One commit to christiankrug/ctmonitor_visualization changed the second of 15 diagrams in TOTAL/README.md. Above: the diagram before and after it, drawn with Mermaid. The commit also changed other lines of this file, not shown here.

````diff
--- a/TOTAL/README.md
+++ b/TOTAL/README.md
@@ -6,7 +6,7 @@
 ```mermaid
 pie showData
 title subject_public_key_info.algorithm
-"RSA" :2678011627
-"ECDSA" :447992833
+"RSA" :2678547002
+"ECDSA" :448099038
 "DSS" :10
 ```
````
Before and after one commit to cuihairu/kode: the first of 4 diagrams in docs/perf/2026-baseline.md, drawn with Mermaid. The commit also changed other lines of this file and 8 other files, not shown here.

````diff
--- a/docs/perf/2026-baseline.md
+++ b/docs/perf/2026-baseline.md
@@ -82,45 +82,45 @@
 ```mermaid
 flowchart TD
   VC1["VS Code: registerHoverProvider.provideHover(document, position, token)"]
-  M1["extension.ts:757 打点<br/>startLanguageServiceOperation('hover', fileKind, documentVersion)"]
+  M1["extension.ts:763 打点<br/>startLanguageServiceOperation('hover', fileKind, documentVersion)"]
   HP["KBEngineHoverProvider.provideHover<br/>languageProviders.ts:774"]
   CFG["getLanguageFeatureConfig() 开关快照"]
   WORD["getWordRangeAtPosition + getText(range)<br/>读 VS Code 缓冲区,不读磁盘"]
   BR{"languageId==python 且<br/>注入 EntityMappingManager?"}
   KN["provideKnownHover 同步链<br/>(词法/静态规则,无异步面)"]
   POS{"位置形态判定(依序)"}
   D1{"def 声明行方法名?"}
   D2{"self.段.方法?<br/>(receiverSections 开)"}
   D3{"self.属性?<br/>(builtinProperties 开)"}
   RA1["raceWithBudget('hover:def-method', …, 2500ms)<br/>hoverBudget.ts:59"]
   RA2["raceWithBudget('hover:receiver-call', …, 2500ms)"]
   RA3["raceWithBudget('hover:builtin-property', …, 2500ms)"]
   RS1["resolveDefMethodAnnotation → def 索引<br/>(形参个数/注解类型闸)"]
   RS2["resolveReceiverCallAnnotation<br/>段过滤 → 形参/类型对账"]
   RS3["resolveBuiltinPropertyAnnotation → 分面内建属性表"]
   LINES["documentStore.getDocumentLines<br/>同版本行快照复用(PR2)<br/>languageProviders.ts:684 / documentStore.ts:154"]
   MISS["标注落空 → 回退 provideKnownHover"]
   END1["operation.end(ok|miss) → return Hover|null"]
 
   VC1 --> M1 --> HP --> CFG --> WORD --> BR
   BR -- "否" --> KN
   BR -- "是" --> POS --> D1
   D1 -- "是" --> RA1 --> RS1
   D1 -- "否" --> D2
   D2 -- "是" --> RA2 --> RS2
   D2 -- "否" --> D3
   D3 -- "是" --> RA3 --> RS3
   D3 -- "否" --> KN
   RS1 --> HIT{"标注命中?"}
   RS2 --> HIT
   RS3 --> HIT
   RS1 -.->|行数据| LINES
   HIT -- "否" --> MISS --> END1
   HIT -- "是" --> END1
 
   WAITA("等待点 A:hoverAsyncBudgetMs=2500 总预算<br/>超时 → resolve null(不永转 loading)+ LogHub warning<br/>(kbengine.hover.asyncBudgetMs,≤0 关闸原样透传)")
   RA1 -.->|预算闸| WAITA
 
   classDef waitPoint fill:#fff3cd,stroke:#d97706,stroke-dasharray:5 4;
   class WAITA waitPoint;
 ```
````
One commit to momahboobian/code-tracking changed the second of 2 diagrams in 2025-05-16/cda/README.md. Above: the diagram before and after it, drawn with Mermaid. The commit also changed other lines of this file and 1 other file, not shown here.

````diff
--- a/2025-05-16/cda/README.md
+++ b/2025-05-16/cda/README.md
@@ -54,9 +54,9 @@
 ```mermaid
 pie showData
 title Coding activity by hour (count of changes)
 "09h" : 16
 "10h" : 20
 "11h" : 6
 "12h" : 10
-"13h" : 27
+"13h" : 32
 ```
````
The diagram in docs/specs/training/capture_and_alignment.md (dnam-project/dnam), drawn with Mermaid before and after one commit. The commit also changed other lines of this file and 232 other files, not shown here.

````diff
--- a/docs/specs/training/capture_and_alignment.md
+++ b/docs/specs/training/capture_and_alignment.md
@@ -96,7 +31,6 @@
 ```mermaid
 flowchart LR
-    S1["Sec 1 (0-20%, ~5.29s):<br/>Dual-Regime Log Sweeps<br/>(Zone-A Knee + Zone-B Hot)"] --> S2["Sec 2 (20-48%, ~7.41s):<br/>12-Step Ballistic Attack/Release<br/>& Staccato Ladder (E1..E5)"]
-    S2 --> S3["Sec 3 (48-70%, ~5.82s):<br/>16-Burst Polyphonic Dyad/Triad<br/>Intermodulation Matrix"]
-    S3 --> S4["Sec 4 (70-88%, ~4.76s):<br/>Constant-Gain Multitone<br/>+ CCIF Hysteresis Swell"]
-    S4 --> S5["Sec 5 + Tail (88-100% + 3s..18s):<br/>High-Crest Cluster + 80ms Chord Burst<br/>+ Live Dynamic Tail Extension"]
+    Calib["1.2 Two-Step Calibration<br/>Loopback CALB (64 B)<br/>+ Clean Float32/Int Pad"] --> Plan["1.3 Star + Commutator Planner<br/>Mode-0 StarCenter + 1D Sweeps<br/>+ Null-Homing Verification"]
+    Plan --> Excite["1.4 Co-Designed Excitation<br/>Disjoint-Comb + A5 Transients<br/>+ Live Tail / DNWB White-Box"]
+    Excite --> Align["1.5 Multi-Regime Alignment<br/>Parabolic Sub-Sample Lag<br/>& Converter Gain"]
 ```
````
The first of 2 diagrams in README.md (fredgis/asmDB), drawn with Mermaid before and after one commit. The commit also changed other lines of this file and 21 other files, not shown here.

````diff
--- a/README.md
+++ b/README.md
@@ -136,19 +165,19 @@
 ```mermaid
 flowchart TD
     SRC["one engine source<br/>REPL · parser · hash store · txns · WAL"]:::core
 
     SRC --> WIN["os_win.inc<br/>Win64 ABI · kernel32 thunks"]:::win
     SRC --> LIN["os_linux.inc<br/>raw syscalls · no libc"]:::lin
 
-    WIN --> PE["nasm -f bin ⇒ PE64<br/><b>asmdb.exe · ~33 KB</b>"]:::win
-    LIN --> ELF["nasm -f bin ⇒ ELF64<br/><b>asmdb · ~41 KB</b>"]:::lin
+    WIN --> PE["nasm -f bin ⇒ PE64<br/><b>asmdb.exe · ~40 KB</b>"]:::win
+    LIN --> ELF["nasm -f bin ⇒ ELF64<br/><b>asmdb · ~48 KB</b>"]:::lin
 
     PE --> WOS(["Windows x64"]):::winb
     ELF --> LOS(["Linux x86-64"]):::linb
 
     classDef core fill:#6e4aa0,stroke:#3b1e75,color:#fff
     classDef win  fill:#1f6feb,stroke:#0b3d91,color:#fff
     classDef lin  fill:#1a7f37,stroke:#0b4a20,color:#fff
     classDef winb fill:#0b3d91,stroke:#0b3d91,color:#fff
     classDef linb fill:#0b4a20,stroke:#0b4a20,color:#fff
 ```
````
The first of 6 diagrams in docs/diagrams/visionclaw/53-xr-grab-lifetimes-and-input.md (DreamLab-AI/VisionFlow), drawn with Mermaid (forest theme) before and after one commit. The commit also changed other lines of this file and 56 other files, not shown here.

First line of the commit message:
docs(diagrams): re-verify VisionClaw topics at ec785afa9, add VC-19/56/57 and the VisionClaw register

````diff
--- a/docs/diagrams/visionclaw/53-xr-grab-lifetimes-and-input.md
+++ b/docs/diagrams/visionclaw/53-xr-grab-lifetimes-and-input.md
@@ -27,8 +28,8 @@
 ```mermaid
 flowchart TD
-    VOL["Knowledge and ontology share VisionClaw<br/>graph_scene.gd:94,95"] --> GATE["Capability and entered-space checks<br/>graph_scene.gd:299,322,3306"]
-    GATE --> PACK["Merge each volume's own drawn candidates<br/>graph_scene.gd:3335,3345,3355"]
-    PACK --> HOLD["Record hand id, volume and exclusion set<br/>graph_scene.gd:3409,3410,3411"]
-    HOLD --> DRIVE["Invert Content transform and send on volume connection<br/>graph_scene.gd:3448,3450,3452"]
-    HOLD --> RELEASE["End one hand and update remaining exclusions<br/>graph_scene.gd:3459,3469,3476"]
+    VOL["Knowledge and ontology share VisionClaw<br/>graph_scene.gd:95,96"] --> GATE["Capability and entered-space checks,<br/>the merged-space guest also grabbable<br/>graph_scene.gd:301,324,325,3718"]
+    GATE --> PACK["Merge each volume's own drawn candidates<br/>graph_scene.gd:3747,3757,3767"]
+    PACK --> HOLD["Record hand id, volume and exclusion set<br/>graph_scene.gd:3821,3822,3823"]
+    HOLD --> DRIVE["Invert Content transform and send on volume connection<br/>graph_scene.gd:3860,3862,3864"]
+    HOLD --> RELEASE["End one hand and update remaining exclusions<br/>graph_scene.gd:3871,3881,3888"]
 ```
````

# What is required:
Copy every line from the entries that contains the word "color".

# Result below:
     classDef core fill:#6e4aa0,stroke:#3b1e75,color:#fff
     classDef win  fill:#1f6feb,stroke:#0b3d91,color:#fff
     classDef lin  fill:#1a7f37,stroke:#0b4a20,color:#fff
     classDef winb fill:#0b3d91,stroke:#0b3d91,color:#fff
     classDef linb fill:#0b4a20,stroke:#0b4a20,color:#fff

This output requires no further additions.